■ PROBLEM REQUIREMENTS
Your answer should consist of every line from the records that holds the string "base".

--------------------------------

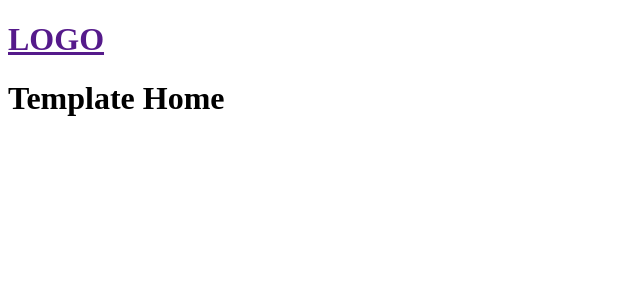
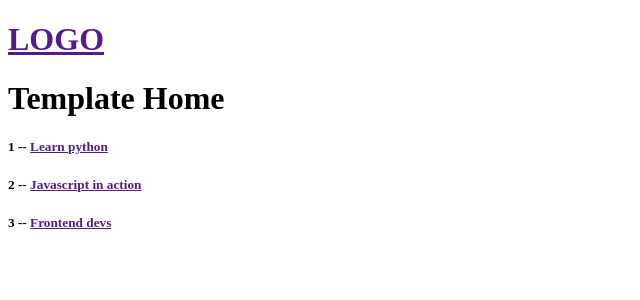
Before and after one commit to malachieborohoul/studyscord, a Django app: page / in a window 1280 px wide. Shown: the top 300 px of the page, without its empty margins (0-640 px from the left). Run offline with Django 4.2, Linux system fonts and the light colour scheme.

Commit message:
Pass data to views

```diff
--- a/base/templates/base/home.html
+++ b/base/templates/base/home.html
@@ -2,4 +2,7 @@
 
 {%block content%}
     <h1>Template Home</h1>
+    <div>{%for room in rooms%}</div>
+    <div><h5>{{room.id}} -- <a href="">{{room.name}}</a></h5></div>
+    <div>{%endfor%}</div>
 {%endblock%}
--- a/base/views.py
+++ b/base/views.py
@@ -2,11 +2,14 @@ from django.shortcuts import render
 
 # Create your views here.
 rooms =[
-    {'id':1, 'name': "Learn python"}
+    {'id':1, 'name': "Learn python"},
+    {'id':2, 'name': "Javascript in action"},
+    {'id':3, 'name': "Frontend devs"},
 ]
 
 def home(request):
-    return render(request, 'base/home.html')
+    context = {'rooms': rooms}
+    return render(request, 'base/home.html', context)
 
 def room(request):
     return render(request, 'base/room.html' )
```
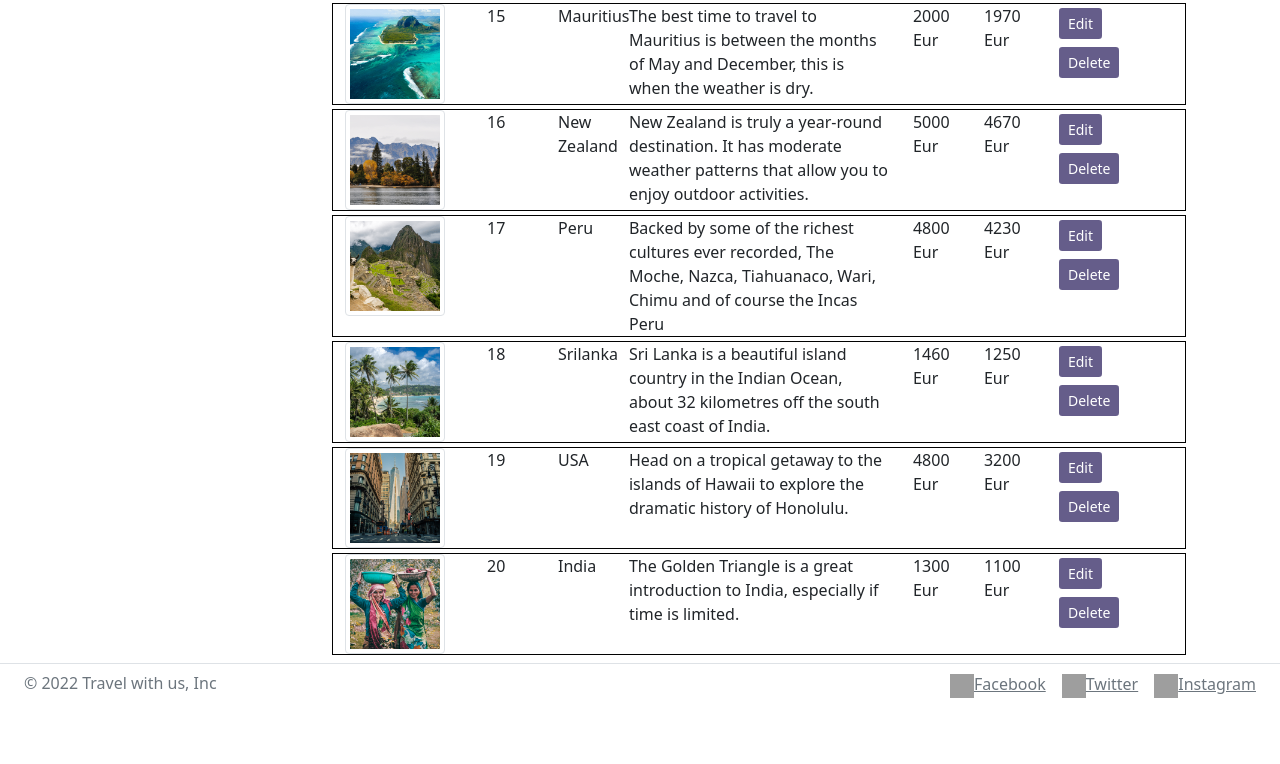
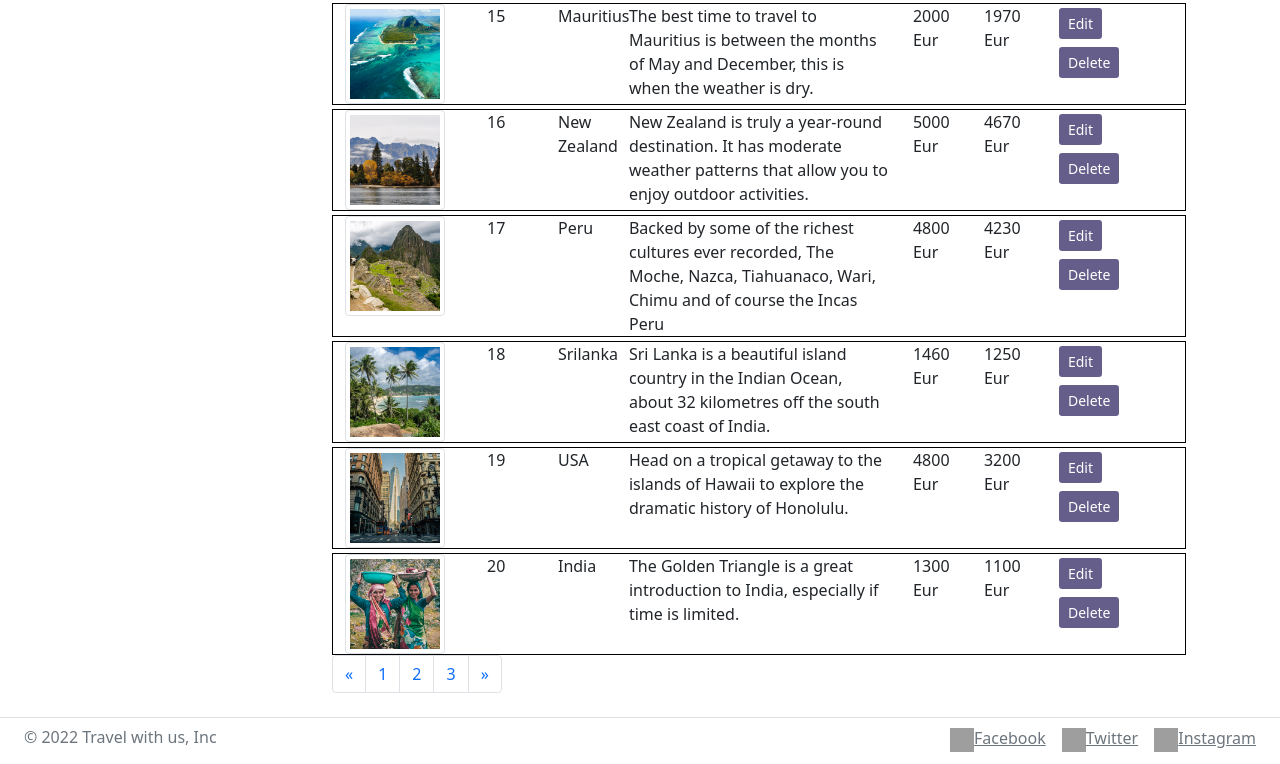
Before and after one commit to ArnitaZ/hackathon-4, a React (Create React App) app: page /products in a window 1280 px wide. Shown: the part 1665-2429 px from the top of the page. Before the commit the page ends 2375 px from the top, so only its background shows below. Built offline with nearby package versions, Linux system fonts and the light colour scheme; grey boxes are pictures that could not be loaded.

Commit message:
Pagination
Added to products page

```diff
--- /dev/null
+++ b/src/Components/Pagination.js
@@ -0,0 +1,38 @@
+import { Link } from "react-router-dom";
+
+function Pagination() {
+  return (
+    <div>
+      <nav aria-label="Page navigation example">
+        <ul className="pagination">
+          <li className="page-item">
+            <Link className="page-link" to={""} aria-label="Previous">
+              <span aria-hidden="true">&laquo;</span>
+            </Link>
+          </li>
+          <li className="page-item">
+            <Link className="page-link" to={""}>
+              1
+            </Link>
+          </li>
+          <li className="page-item">
+            <Link className="page-link" to={""}>
+              2
+            </Link>
+          </li>
+          <li className="page-item">
+            <Link className="page-link" to={""}>
+              3
+            </Link>
+          </li>
+          <li className="page-item">
+            <Link className="page-link" to={""} aria-label="Next">
+              <span aria-hidden="true">&raquo;</span>
+            </Link>
+          </li>
+        </ul>
+      </nav>
+    </div>
+  );
+}
+export default Pagination;
--- a/src/Pages/Products.js
+++ b/src/Pages/Products.js
@@ -1,53 +1,53 @@
 import { useState } from "react";
-import getDataLaura from "../API/getDataLaura"
-import "./Login.css"
+import getDataLaura from "../API/getDataLaura";
+import Pagination from "../Components/Pagination";
+import "./Login.css";
 
 function Products() {
-
-    const [products, setProducts] = useState(getDataLaura())
+  const [products, setProducts] = useState(getDataLaura());
 
   const deleteProduct = (productIndex) => {
-        products.splice(productIndex, 1)
-        setProducts([...products])
-    }
+    products.splice(productIndex, 1);
+    setProducts([...products]);
+  };
 
   const productsRow = products.map((product, index) => {
-        const borderStyle = '1px solid rgba(1, 1, 1, 1)';
-        const deleteButton = <button className="btn btn-purple btn-sm mx-1 my-1" onClick={() => deleteProduct(index)}>Delete</button>
+    const borderStyle = "1px solid rgba(1, 1, 1, 1)";
+    const deleteButton = (
+      <button
+        className="btn btn-purple btn-sm mx-1 my-1"
+        onClick={() => deleteProduct(index)}
+      >
+        Delete
+      </button>
+    );
 
     return (
       <div className="container product-row mt-1">
         <div className="row" style={{ border: borderStyle }} key={index}>
           <div className="col-2">
-                        <img src={product.coverImg} style={{ width: "100px" }} className="img-thumbnail"/>
+            <img
+              src={product.coverImg}
+              style={{ width: "100px" }}
+              className="img-thumbnail"
+            />
           </div>
-                    <div className="col-1">
-                        {product.id}
-                    </div>
-                    <div className="col-1">
-                        {product.title}
-                    </div>
-                    <div className="col-4">
-                        {product.description}
-                    </div>
-                    <div className="col-1">
-                        {product.price} Eur
-                    </div>
-                    <div className="col-1">
-                        {product.discountedPrice} Eur
-                    </div>
+          <div className="col-1">{product.id}</div>
+          <div className="col-1">{product.title}</div>
+          <div className="col-4">{product.description}</div>
+          <div className="col-1">{product.price} Eur</div>
+          <div className="col-1">{product.discountedPrice} Eur</div>
           <div className="col-2">
             <button className="btn btn-purple btn-sm mx-1 my-1">Edit</button>
             {deleteButton}
           </div>
         </div>
       </div>
-        )
-    })
+    );
+  });
 
   return (
     <div>
-
       <div className="row mt-3">
         <div className="col">
           <p className="text-muted">Products</p>
@@ -60,8 +60,15 @@ function Products() {
       <div className="row mt-3 d-flex justify-content-end">
         <div className="col-4 mb-3">
           <form className="d-flex">
-                        <input className="form-control me-2" type="search" placeholder="Search" aria-label="Search" />
-                            <button className="btn btn-purple btn-sm" type="submit">Search</button>
+            <input
+              className="form-control me-2"
+              type="search"
+              placeholder="Search"
+              aria-label="Search"
+            />
+            <button className="btn btn-purple btn-sm" type="submit">
+              Search
+            </button>
           </form>
         </div>
       </div>
@@ -87,12 +94,11 @@ function Products() {
             <h6>Discounted price</h6>
           </div>
         </div>
-                <div>
-                    {productsRow}
+        <div>{productsRow}</div>
       </div>
+      <Pagination />
     </div>
-        </div>
-    )
+  );
 }
 
-export default Products
+export default Products;
```
Lines whose indentation alone changed are shown as unchanged.
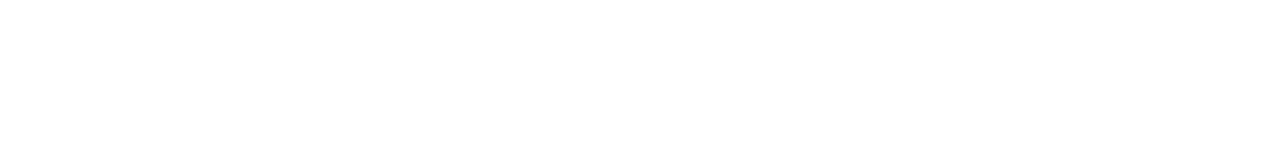
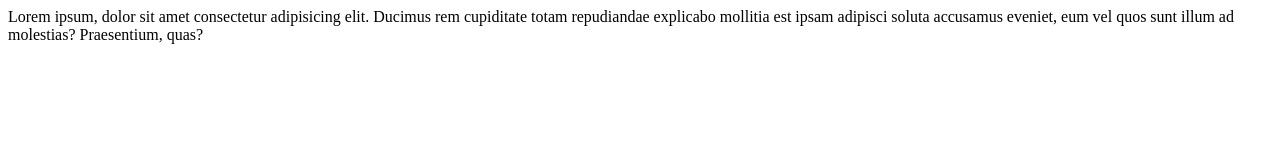
Before and after one commit to darzox/test, a plain HTML site: page index.html in a window 1280 px wide. Drawn offline with Linux system fonts and the light colour scheme.

Commit message:
Second commit

```diff
--- a/index.html
+++ b/index.html
@@ -1,5 +1,6 @@
 <!DOCTYPE html>
 <html lang="en">
+
 <head>
     <meta charset="UTF-8">
     <meta name="viewport" content="width=device-width, initial-scale=1.0">
@@ -7,8 +8,11 @@
     <link rel="stylesheet" href="style.css">
     <title>JS Marathon</title>
 </head>
+
 <body>
+    Lorem ipsum, dolor sit amet consectetur adipisicing elit. Ducimus rem cupiditate totam repudiandae explicabo
+    mollitia est ipsam adipisci soluta accusamus eveniet, eum vel quos sunt illum ad molestias? Praesentium, quas?
+    <script src="main.js"></script>
+</body>
 
-<script src="main.js"></script>
-</body>
 </html>
--- a/style.css
+++ b/style.css
@@ -0,0 +1 @@
+a
```
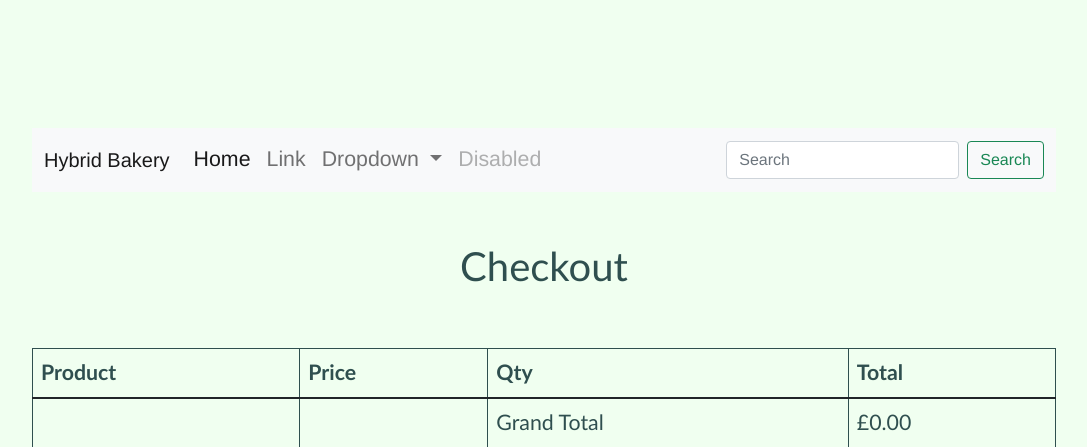
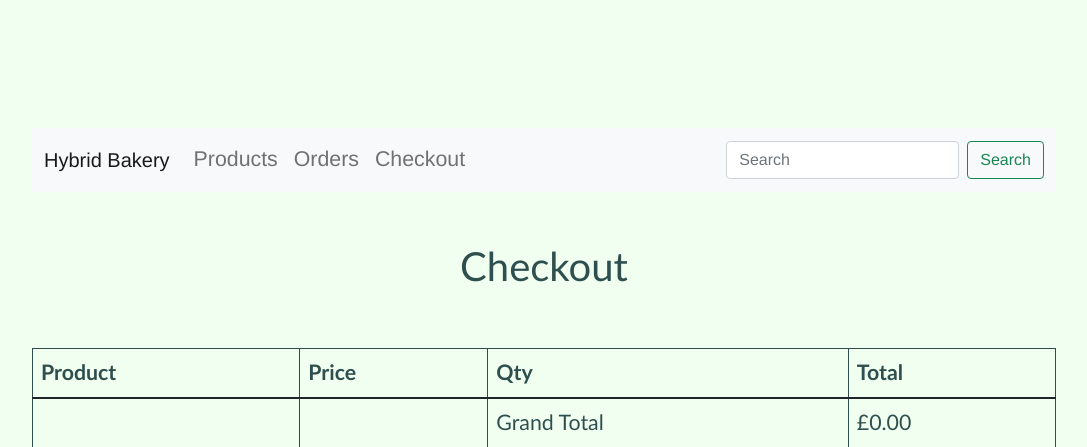
Before and after one commit to jessicacawdron/GroupA-HybridBakeryProject, a Flask app: page /checkout in a window 1280 px wide. Shown: the top 447 px of the page, without its empty margins (96-1183 px from the left). Run offline with Flask 2, Linux system fonts and the light colour scheme.

Commit message:
making navbar functional

```diff
--- a/HybridBakery/application/templates/layout.html
+++ b/HybridBakery/application/templates/layout.html
@@ -14,19 +14,22 @@
 <!-- navbar from bootstrap will be inherited by all child templates -->
 <nav class="navbar navbar-expand-lg navbar-light bg-light">
   <div class="container-fluid">
-    <a class="navbar-brand" href="#">Hybrid Bakery</a>
+    <a class="navbar-brand" href="/home">Hybrid Bakery</a>
     <button class="navbar-toggler" type="button" data-bs-toggle="collapse" data-bs-target="#navbarSupportedContent" aria-controls="navbarSupportedContent" aria-expanded="false" aria-label="Toggle navigation">
       <span class="navbar-toggler-icon"></span>
     </button>
     <div class="collapse navbar-collapse" id="navbarSupportedContent">
       <ul class="navbar-nav me-auto mb-2 mb-lg-0">
         <li class="nav-item">
-          <a class="nav-link active" aria-current="page" href="#">Home</a>
+          <a class="nav-link" href="/products">Products</a>
         </li>
         <li class="nav-item">
-          <a class="nav-link" href="#">Link</a>
+          <a class="nav-link" href="/orders">Orders</a>
         </li>
-        <li class="nav-item dropdown">
+        <li class="nav-item">
+          <a class="nav-link" href="/checkout">Checkout</a>
+        </li>
+        <!-- <li class="nav-item dropdown">
           <a class="nav-link dropdown-toggle" href="#" id="navbarDropdown" role="button" data-bs-toggle="dropdown" aria-expanded="false">
             Dropdown
           </a>
@@ -40,6 +43,7 @@
         <li class="nav-item">
           <a class="nav-link disabled">Disabled</a>
         </li>
+        -->
       </ul>
       <form class="d-flex">
         <input class="form-control me-2" type="search" placeholder="Search" aria-label="Search">
```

--------------------------------

■ OUTPUT FOR THIS TASK
--- a/base/templates/base/home.html
+++ b/base/templates/base/home.html
--- a/base/views.py
+++ b/base/views.py
-    return render(request, 'base/home.html')
+    return render(request, 'base/home.html', context)
     return render(request, 'base/room.html' )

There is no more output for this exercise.